◆ Requirement ◆
The lines to copy are those in the listing that hold the word "Setembro".

◆ Source records ◆
◆ ◆ ◆ ◆ ◆

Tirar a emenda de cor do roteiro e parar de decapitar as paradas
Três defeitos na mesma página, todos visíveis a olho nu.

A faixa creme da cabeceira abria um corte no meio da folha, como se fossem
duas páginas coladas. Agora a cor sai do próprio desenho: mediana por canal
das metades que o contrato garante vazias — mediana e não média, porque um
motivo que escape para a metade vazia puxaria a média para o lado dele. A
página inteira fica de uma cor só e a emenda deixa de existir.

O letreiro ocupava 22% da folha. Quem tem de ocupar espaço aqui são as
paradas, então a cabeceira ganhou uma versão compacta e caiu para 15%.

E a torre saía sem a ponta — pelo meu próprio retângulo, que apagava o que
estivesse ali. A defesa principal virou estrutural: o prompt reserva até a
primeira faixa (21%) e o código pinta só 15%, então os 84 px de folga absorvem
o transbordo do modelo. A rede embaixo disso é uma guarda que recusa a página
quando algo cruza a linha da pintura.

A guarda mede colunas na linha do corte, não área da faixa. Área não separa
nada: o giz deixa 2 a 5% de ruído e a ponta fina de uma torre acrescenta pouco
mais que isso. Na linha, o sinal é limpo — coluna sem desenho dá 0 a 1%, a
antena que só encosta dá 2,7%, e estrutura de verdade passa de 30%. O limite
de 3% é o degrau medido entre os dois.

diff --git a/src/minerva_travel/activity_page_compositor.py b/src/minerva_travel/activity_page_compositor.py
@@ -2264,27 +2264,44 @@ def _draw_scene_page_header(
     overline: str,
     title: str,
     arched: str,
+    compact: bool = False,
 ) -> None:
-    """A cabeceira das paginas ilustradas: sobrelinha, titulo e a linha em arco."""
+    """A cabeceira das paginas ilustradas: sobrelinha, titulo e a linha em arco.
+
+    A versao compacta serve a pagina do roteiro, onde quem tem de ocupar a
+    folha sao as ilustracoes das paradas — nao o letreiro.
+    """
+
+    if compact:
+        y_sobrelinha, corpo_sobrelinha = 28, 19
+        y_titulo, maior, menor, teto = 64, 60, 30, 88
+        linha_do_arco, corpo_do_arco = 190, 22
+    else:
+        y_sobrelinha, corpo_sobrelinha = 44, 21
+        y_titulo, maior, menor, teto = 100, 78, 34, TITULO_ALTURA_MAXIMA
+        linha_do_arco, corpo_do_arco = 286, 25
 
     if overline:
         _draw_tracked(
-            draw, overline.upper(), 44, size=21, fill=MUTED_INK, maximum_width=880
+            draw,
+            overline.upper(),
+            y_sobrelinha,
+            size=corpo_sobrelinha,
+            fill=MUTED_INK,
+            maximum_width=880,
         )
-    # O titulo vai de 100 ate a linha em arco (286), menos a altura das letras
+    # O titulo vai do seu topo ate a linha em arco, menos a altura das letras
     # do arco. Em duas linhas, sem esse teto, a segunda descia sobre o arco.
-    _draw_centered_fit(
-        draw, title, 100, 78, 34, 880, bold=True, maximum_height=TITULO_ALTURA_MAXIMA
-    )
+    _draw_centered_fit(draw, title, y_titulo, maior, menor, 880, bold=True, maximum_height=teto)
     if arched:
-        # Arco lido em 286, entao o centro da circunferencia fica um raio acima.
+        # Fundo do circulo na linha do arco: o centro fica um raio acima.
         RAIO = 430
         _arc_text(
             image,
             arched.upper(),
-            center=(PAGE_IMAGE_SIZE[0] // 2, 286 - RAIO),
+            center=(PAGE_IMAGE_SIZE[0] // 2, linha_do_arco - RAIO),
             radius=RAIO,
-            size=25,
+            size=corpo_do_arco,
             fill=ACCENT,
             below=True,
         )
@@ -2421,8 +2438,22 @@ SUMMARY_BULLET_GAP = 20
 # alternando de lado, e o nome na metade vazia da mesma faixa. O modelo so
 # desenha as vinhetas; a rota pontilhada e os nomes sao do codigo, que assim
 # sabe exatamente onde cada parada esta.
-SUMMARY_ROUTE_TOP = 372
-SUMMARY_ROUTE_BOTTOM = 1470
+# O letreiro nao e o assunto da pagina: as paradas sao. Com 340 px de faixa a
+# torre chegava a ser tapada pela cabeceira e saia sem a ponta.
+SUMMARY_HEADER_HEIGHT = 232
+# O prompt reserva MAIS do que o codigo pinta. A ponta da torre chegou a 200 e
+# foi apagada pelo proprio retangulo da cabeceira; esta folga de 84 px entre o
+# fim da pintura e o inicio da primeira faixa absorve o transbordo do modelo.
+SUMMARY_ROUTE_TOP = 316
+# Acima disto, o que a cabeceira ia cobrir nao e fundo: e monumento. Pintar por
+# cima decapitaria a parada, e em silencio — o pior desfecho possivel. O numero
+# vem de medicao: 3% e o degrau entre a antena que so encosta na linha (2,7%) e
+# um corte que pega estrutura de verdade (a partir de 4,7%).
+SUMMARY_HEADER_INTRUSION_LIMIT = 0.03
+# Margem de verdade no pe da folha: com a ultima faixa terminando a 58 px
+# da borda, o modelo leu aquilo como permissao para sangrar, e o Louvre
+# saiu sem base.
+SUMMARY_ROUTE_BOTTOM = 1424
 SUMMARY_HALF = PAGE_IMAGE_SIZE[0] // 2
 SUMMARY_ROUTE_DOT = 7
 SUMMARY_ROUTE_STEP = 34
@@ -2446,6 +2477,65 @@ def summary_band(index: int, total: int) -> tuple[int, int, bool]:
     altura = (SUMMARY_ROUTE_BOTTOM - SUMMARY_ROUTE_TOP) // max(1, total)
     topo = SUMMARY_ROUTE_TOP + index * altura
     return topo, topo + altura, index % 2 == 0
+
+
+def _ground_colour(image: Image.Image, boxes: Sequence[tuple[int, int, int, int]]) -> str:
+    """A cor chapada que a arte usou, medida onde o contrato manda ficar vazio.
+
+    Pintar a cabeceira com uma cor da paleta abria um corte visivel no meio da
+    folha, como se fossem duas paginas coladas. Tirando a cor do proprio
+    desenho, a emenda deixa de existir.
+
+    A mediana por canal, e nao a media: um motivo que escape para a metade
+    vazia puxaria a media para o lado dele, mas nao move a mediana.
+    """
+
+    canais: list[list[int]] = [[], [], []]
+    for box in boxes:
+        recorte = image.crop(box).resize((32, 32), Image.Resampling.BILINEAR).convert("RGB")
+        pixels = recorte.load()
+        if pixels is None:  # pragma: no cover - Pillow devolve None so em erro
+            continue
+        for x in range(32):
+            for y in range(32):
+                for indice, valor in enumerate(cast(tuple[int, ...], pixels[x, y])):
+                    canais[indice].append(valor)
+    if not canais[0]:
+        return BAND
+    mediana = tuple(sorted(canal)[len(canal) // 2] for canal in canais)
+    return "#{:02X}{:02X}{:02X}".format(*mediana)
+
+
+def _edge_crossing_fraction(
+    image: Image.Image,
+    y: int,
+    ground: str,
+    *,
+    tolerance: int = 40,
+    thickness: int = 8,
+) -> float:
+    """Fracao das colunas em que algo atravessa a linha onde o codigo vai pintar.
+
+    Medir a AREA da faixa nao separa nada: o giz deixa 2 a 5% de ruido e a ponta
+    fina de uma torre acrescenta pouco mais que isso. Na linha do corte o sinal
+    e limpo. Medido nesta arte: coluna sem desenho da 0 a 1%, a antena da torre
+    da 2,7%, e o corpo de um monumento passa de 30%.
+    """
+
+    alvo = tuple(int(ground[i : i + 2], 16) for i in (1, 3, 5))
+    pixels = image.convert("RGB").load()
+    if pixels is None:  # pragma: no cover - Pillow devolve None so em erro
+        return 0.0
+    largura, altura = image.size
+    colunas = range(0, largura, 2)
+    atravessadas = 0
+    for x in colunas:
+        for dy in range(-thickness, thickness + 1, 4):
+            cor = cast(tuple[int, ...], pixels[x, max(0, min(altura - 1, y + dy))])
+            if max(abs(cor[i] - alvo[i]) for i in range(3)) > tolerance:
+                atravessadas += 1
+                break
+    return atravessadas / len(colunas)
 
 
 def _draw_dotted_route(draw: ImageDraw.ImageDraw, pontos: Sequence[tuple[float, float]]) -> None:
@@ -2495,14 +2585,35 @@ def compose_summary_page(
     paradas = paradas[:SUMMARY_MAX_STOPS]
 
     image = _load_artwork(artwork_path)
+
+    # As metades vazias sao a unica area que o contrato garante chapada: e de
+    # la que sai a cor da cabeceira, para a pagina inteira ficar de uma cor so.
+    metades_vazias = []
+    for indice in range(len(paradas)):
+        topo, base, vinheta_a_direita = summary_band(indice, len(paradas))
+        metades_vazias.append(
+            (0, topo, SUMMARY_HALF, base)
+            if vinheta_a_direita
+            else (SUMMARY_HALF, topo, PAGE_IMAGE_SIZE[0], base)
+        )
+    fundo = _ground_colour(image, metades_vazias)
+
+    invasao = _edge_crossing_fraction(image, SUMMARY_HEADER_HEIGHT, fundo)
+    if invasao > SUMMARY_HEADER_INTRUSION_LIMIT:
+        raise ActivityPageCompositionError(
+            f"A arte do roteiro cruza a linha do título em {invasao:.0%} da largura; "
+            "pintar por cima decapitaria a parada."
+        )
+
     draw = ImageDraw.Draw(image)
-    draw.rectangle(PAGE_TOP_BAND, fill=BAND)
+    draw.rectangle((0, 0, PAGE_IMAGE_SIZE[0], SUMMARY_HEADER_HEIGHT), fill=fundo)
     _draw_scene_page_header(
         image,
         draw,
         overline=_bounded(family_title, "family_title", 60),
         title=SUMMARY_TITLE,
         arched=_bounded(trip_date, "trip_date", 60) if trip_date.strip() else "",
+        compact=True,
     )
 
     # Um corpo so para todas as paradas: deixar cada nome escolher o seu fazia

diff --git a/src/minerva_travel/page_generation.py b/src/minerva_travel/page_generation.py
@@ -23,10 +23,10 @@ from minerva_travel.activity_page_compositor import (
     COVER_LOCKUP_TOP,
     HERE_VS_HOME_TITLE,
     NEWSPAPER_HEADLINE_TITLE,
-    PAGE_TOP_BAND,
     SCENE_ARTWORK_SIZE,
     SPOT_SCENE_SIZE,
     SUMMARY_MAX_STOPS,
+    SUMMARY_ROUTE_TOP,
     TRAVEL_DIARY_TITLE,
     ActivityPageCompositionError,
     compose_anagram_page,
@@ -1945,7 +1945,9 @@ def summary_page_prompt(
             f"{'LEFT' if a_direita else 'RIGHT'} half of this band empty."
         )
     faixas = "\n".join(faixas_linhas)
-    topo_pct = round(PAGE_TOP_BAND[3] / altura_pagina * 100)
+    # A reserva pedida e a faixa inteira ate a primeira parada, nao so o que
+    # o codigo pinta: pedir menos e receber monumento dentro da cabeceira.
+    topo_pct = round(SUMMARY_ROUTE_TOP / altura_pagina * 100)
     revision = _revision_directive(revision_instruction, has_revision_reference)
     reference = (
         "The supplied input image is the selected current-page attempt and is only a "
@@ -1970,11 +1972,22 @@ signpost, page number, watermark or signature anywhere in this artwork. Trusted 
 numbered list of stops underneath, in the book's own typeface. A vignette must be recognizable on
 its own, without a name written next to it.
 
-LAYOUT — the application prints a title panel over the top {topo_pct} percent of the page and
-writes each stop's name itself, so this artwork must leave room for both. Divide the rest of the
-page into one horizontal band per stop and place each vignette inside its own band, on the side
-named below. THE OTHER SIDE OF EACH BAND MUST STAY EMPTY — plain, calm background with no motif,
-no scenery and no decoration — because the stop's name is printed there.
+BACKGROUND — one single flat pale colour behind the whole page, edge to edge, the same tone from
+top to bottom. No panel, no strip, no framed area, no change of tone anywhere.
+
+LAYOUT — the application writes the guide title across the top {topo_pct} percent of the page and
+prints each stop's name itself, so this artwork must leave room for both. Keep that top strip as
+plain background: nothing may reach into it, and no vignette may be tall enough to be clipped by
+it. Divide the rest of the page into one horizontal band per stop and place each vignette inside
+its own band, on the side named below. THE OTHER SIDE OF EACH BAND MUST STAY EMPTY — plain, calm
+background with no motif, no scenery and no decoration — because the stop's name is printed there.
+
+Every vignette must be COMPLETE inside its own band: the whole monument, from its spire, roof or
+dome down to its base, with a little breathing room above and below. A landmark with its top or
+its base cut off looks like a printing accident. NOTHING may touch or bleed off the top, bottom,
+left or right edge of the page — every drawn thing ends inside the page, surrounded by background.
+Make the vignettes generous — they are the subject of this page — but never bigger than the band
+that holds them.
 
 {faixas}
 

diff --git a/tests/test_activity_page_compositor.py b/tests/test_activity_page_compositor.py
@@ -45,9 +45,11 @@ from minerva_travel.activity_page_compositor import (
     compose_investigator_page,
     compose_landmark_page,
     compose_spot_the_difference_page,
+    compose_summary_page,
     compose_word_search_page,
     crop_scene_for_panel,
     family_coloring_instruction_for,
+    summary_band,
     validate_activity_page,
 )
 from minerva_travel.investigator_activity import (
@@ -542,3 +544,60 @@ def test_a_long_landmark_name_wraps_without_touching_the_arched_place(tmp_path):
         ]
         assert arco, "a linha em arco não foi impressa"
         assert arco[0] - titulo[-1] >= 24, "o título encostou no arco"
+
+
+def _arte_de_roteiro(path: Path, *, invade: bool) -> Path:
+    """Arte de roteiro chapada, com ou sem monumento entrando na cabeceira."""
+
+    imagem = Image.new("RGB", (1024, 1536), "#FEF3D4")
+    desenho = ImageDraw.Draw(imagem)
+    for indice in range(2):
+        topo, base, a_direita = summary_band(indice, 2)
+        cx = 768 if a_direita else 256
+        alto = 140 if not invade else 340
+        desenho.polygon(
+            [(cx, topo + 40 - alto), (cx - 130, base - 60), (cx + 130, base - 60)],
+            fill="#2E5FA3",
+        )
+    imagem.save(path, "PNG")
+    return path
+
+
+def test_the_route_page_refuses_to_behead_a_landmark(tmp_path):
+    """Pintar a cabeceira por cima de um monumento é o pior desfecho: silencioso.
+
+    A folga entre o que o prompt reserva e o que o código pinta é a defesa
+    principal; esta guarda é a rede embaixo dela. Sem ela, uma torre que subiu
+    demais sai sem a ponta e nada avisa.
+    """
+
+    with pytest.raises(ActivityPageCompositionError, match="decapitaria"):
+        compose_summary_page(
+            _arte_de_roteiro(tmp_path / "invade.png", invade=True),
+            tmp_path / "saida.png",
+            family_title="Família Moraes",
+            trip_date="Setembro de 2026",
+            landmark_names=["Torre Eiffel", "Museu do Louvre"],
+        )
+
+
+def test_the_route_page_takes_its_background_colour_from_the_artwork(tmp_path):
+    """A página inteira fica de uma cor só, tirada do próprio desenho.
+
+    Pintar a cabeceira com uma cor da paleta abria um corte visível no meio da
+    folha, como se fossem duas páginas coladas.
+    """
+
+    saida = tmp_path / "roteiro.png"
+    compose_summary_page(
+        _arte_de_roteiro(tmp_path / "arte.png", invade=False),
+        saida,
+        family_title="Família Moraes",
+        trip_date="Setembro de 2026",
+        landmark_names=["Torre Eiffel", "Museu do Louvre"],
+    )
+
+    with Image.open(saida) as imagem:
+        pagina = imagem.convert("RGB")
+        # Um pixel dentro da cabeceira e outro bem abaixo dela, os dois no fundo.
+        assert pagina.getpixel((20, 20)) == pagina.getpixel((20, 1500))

◆ ◆ ◆ ◆ ◆

◆ Solution to this problem ◆
+            trip_date="Setembro de 2026",
+        trip_date="Setembro de 2026",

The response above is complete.